After studying the environment at university for four years, I have written over 60 blog posts on environmental issues, formulated a personal memoir on my life as an environmentalist, and maintained a semi-annual environmental news page. Nevertheless, I still haven’t done everything in my power to end environmental issues.
Sometimes what’s going on with our current environment makes me feel helpless. Yet I can’t say what exactly made me turn sour. Maybe it was keeping track of my plastic use over a two week period for my Great Lakes Ecology course, or participating in the 447 Environmental Sustainability Challenge on Twitter. My motivation could have also spurred from watching this environmental film about climate change deniers, or learning that the majority of recyclables aren’t actually recycled from National Geographic.
Lately, I’ve seen videos on Facebook announce that plastic is getting into the ocean because wind is blowing it there. You can imagine the puzzled look on my face when I read this. If plastic could travel from the Midwest all the way to the coastline, I’d be seeing milk jugs breeze by me on the I-90, or hear about plastic flying in the polar jet stream. Sure, people living on the coast might dump their recycles at the beach when they’re feeling particularly angry at the Earth, but would that really account for the massive sized Pacific Garbage Patch that I wrote about last month? Who is to blame for all of this?
“A 2012 San Francisco Bay Area study found that street sweeping, storm water catchment and pumping stations in 71 municipalities missed about 61% of trash. The researchers used more conservative estimates in their models, ranging between 15% and 40%” – Los Angeles Times
Desperate for the truth, I searched for articles on waste disposal companies bypassing government regulations on dumping. What I found was that they aren’t bypassing anything. Waste disposal companies in the United States are legally allowed to dump a specific amount of waste in the ocean if they have this permit.
Of course, regulations on ocean dumping aren’t all bad. Without permits, industries would not be obligated to report their amount of waste going into the ocean, and there would be no monetary discouragement for doing so. As stated on the EPA website:
- “The Ocean Dumping Ban Act of 1988 amended the Marine Protection, Research and Sanctuaries Act (MPRSA) and now prohibits the ocean dumping of municipal sewage sludge and industrial wastes, such as wastes from plastics and pharmaceutical manufacturing plants and from petrochemical refineries.”
- “The 1998 amendment also banned the ocean disposal of ‘medical waste.'”
- “Other ocean dumping practices, such as wood burning at sea and the disposal of construction and demolition debris, have stopped as a matter of environmentally sound practice.”

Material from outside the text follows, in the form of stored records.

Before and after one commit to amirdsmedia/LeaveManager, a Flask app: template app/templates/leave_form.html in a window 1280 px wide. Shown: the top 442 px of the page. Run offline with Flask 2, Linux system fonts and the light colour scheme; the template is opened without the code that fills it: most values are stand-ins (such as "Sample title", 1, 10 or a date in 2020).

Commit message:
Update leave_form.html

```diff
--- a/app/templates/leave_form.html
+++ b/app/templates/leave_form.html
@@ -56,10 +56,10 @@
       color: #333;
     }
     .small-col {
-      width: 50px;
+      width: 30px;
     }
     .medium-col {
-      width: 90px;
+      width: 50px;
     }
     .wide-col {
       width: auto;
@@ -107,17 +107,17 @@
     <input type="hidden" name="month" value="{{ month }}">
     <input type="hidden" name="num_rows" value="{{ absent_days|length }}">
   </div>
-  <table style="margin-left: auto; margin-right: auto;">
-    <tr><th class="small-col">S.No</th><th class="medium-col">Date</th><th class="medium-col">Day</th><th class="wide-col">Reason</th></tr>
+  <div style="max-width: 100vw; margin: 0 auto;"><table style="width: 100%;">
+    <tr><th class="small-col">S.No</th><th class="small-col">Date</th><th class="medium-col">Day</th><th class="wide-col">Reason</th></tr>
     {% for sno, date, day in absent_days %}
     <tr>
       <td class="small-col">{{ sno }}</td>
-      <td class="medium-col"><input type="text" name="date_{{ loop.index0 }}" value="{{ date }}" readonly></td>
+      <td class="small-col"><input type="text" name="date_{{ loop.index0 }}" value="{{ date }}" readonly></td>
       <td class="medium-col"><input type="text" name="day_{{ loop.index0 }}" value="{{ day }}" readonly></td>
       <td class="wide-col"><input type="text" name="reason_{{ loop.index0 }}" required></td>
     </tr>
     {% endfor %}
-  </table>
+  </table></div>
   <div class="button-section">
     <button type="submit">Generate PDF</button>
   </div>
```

Regulations have improved since the 1980’s for the United States, but plastic pollution in our oceans remains a worldwide problem. The longer you look, the more people start to point fingers. Here are some media stances on the issue:

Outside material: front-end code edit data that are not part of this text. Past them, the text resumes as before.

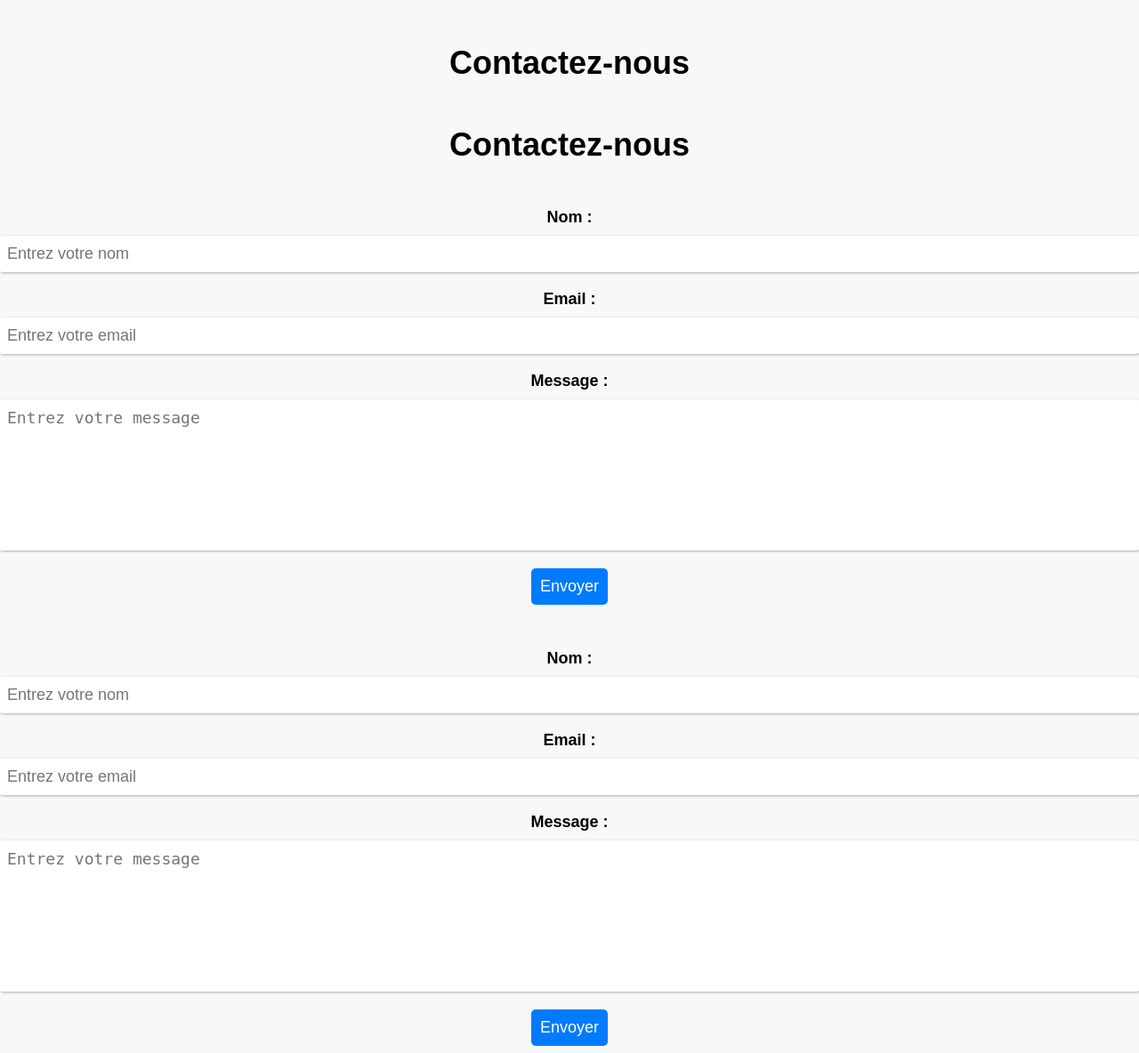
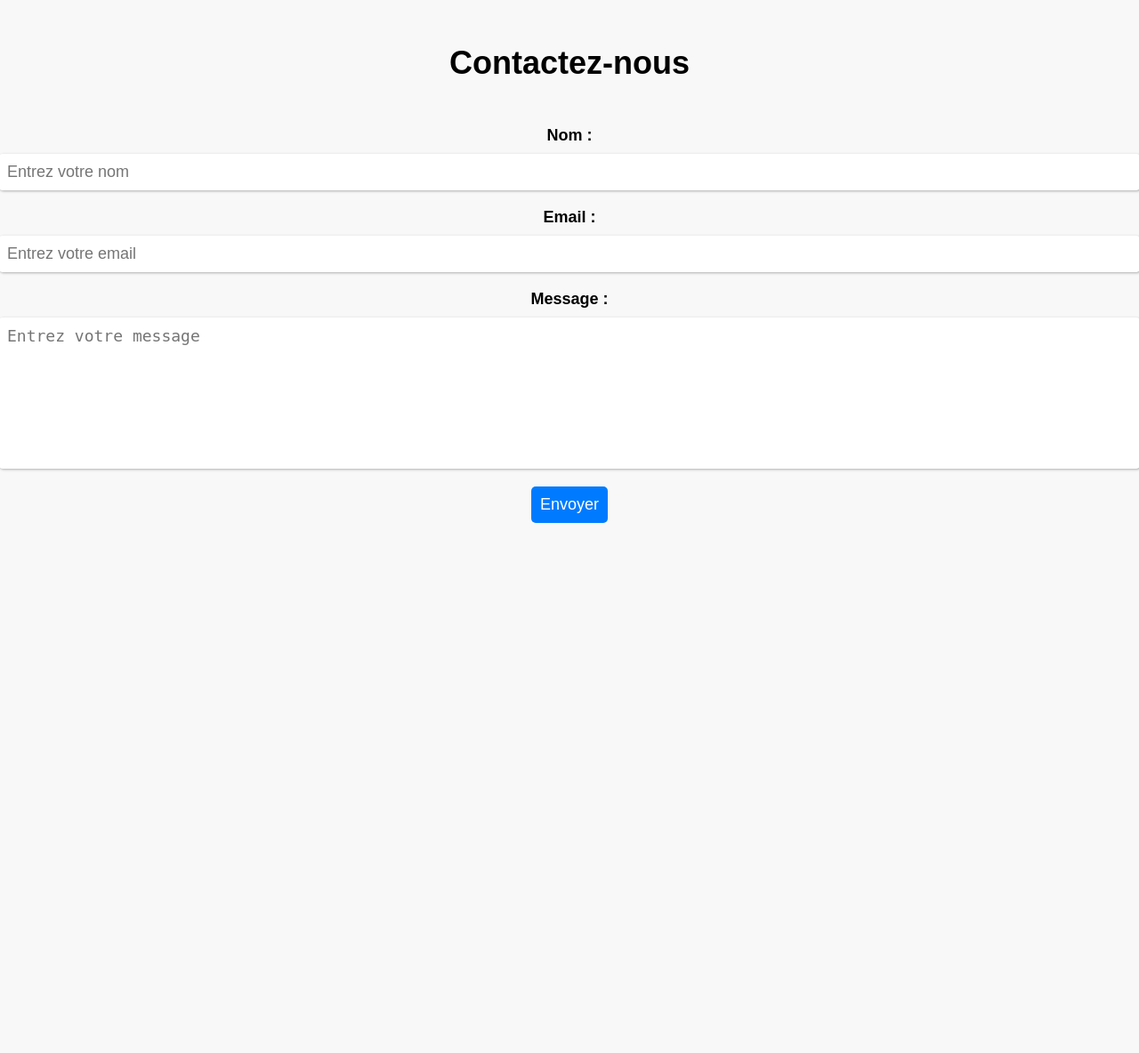
Before and after one commit to kessridi/travailEquipe, a PHP site: page / in a window 1280 px wide. Shown: the whole page at 89% size. After the commit the page ends 588 px from the top, so only its background shows below. Run offline with PHP 8.4, Linux system fonts and the light colour scheme.

Commit message:
second first

```diff
--- a/index.php
+++ b/index.php
@@ -13,20 +13,9 @@
 
 
 <body>
-    <h1>Contactez-nous</h1>
-     <?php include 'contact.php'; ?>
-    <form method="post" action="" style="display: flex; flex-direction: column; align-items: center; justify-content: center; margin-top: 50px; font-size: 18px;">
-        <label for="nom">Nom :</label>
-        <input type="text" id="nom" name="nom" placeholder="Entrez votre nom" required>
 
-        <label for="email">Email :</label>
-        <input type="email" id="email" name="email" placeholder="Entrez votre email" required>
+    <?php include 'contact.php'; ?>
 
-        <label for="message">Message :</label>
-        <textarea id="message" name="message" placeholder="Entrez votre message" required></textarea>
-
-        <button type="submit" style="padding: 10px; border-radius: 5px; border: none; background-color: #007bff; color: #fff; font-size: 18px; cursor: pointer;">Envoyer</button>
-    </form>
 </body>
 
 
```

“As if Hong Kong’s own waste wasn’t serious enough, its beaches have faced an increasing deluge of rubbish by sea. Environmentalists are unsure of the source, but it seems to come periodically with changing weather patterns.” – BBC on Hong Kong’s Waste Problem
“Eight of the top 10 contributors were in Asia, including Indonesia, the Philippines, Vietnam, Sri Lanka, Thailand, Malaysia and Bangladesh, according to the study” – LA Times and “Plastic waste inputs” by Science
I think the bottom line here is that you can’t rely on other people to solve the world’s problems. I can’t sit idly by and hope that someday someone might pass a regulation banning plastic, or wish that consumerist culture wasn’t so influential in my life. Whether you’re “less-waste” or vegetarian or just trying to change your lifestyle, let me know! And prepare for my input regarding the difficulties of attempting a zero-waste lifestyle as a college student.
Love, The Earth Goddess